“CCWC members frequently reported that they responded to domestic violence by advising the perpetrator to stop,” the report says. “[M]any CCWC members did not believe this response to be adequate, but employed it when they believed they had few other options.”
Worryingly, CCWC members also overwhelmingly support “reconciliation” sessions wherein victims are often asked to accept partial responsibility for physical and sexual abuse, the report says. “Inadequate food preparation, talking to outsiders or complaining to an abusive spouse were all listed as forms of provocation,” it says.
“Regrettably, the focus on reconciliation rather than prosecution removes a much needed deterrent and places women and children at continued risk of violence.”
Although CCWCs are often willing—even eager—to provide support, a lack of training among committee members means vulnerable children are failed in the end, according to the report.
“For example, an overreliance on reconciliation of cases places victims at continued risk,” it says. “Sexual abuse cases other than rape were not always identified [and] an over reliance on shelters and residential care institutions as the primary response for children who have been raped.”
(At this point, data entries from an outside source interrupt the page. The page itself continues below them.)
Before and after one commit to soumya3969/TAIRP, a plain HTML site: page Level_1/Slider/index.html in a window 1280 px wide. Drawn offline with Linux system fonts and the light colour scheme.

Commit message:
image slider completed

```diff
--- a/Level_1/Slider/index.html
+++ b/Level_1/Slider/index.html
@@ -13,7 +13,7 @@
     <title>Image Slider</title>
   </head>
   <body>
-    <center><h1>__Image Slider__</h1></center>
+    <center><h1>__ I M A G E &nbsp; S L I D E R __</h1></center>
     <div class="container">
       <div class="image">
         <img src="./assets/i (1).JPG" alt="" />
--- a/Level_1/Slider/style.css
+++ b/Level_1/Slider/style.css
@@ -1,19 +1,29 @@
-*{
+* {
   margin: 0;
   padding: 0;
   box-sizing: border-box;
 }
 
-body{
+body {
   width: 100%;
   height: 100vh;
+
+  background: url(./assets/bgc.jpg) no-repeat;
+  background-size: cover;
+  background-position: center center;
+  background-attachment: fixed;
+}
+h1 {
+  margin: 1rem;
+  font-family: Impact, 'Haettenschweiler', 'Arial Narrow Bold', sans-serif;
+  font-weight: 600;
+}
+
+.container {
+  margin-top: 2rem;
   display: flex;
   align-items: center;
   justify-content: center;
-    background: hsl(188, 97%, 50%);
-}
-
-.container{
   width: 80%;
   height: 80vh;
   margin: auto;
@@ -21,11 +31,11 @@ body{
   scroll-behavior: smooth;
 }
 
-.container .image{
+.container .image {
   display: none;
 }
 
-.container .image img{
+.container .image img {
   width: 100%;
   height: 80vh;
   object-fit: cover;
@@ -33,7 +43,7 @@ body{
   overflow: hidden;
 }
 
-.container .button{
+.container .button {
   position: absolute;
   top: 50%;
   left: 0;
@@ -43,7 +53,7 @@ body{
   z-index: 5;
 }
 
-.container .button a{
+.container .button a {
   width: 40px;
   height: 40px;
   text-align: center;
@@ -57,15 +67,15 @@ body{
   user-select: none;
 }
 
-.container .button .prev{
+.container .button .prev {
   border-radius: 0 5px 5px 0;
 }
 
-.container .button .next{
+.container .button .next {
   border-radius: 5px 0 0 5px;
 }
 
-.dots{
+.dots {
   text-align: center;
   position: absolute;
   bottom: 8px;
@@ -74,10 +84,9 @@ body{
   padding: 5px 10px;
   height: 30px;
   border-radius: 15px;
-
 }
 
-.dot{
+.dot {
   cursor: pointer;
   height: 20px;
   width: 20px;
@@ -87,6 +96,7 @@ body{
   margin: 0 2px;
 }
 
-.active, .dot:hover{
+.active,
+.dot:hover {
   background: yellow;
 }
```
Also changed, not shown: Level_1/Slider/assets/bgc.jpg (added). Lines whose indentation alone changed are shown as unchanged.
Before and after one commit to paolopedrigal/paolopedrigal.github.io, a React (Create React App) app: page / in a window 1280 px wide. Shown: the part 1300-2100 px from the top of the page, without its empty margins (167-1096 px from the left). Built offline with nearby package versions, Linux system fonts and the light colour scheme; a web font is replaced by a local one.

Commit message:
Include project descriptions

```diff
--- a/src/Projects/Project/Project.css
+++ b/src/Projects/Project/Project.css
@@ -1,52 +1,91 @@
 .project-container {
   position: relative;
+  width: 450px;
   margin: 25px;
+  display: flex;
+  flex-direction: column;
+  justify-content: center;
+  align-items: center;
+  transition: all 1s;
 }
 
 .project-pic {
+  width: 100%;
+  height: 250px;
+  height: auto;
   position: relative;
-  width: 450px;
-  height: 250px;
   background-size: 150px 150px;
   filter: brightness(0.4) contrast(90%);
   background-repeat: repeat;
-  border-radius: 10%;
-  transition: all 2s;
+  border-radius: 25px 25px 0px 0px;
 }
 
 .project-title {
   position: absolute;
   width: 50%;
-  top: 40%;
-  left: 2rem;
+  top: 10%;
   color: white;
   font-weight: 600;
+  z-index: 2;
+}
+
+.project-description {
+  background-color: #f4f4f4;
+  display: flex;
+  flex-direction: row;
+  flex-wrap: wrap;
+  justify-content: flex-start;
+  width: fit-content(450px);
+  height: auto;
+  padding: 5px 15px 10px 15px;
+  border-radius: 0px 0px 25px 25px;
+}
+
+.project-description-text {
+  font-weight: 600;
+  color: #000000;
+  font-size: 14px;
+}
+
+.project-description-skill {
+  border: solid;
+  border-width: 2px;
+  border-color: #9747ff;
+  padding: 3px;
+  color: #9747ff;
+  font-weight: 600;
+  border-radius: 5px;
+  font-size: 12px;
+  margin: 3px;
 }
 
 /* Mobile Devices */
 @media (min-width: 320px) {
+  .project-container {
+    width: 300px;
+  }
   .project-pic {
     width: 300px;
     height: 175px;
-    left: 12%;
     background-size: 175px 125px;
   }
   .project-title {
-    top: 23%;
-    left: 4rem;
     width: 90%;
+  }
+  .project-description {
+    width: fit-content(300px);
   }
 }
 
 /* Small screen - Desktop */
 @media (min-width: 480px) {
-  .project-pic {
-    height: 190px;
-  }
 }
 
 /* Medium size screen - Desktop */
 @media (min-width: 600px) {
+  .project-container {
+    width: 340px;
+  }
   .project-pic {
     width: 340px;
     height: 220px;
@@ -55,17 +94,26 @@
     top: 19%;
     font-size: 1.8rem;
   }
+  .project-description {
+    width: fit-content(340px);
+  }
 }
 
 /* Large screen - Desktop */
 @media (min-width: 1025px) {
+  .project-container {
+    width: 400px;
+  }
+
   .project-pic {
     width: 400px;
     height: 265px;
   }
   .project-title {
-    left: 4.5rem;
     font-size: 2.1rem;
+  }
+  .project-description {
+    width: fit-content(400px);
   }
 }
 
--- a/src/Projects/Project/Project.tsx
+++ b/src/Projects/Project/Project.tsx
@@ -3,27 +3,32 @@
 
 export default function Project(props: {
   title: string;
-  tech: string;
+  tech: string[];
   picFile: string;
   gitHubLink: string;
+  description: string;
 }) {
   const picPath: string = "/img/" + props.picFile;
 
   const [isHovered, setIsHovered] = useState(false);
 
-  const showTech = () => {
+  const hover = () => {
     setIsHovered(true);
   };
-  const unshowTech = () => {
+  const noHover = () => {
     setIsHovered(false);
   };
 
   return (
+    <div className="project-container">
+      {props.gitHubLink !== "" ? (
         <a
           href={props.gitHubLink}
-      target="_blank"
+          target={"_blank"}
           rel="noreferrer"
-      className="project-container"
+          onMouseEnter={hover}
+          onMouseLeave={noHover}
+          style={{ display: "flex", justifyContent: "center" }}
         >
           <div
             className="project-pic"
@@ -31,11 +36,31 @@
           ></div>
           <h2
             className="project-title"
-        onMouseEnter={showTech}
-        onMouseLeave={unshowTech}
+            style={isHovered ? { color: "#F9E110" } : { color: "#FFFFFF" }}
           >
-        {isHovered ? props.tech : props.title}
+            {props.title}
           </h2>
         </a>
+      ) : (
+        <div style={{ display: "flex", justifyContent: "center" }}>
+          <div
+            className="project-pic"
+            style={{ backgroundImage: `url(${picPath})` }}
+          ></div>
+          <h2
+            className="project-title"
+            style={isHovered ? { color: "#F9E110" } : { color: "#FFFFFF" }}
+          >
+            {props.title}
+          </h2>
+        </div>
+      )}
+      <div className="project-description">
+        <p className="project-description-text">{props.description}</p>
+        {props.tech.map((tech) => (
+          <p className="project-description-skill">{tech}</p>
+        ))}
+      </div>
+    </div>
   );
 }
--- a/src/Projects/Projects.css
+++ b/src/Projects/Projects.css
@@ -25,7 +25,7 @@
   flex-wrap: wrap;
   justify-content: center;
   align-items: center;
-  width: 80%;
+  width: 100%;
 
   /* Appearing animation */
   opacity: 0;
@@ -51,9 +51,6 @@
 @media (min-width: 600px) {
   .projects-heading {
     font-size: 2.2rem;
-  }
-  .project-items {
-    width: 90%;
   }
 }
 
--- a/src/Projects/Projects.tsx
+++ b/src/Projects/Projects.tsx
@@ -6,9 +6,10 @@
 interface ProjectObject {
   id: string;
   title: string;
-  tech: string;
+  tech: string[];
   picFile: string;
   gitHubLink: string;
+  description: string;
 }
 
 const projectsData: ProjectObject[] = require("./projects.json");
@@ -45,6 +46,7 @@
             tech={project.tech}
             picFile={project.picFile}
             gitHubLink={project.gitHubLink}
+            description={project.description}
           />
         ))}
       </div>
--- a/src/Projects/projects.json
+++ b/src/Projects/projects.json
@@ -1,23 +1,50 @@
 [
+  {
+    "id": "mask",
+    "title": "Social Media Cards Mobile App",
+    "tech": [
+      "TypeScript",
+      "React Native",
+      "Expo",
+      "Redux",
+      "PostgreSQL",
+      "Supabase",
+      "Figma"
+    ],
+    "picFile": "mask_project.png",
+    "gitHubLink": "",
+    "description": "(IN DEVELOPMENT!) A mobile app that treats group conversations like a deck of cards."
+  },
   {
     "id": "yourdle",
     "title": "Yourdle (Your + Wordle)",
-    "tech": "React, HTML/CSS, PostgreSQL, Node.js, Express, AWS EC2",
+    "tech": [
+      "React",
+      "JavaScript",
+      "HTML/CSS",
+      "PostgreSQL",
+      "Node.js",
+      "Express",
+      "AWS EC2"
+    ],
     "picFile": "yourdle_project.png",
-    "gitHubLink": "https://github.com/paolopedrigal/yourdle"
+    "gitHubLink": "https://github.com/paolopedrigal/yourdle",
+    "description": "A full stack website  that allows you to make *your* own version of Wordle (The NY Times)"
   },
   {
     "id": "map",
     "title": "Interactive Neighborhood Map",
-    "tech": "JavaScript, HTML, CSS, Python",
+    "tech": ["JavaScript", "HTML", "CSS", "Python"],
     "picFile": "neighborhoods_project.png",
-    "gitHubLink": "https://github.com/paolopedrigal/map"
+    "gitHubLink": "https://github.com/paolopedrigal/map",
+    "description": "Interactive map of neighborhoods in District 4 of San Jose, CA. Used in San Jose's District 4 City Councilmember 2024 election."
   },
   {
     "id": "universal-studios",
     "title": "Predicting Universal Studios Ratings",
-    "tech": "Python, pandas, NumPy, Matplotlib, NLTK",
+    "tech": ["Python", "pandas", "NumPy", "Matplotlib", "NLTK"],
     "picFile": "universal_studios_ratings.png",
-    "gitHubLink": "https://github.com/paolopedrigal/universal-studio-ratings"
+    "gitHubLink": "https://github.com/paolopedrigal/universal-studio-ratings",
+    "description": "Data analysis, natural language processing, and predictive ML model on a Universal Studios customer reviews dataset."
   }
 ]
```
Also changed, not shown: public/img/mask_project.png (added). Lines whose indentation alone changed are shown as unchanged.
With no alternatives, CCWCs often view residential care institutions (RCI), such as orphanages and pagodas, as the best solution when a child is at risk of violence, forced labor or poverty, the report says.
“Overall, CCWCs showed favorable attitudes to RCIs, and viewing them as an appropriate option for children’s care.”
All of the CCWCs surveyed for the report identified a lack of funding as their main hurdle, with others pointing to a lack of understanding about where funding requests could be directed and whom to contact with concerns.
Siek Mekong, the chief of Sesan district’s Srekor commune in Stung Treng province, who also acts as chief of the local CCWC, said the committees were simply unable to function properly with the amount of funding they currently receive.
“I think the administrative money is not proportionate to the work,” Mr. Mekong said, explaining that all CWCC members are volunteers, while funding for committee activities usually runs dry in the first three months of the year.
“We want the government to cooperate with local officials and train them, and the government should provide a monetary package for the people who are working in this field,” he said. The training he had received, he added, had come from NGOs such as gender development group Silaka.
Thida Khus, the founder and director of Silaka, said on Wednesday that the potential of CWCCs was frequently marred by inefficiency and the perception that women’s and children’s issues were not a priority.
“In reality, the problem is…only a few provinces are able to facilitate and hold the other technical departments accountable to the services they are meant to provide.”
Ms. Khus said Silaka had lobbied the ministries of finance and interior to help make funds more accessible to CWCC’s with a specific need for them—with no success.
“The money is there, but the process and procedure to withdraw that money is very difficult, so many of the women don’t even bother to check,” she said.
“Funds need to be allocated for the committee. There needs to be a set mandate of funds. In our research, [CCWCs] want about 20 percent of development funds from the commune budget,” she added.
“Right now, they do not even access 2 percent of those funds; many of the communes do not even have any.”
(Additional reporting by Kuch Naren and Ben Sokhean)
© 2016, Taylor O’Connell. All rights reserved.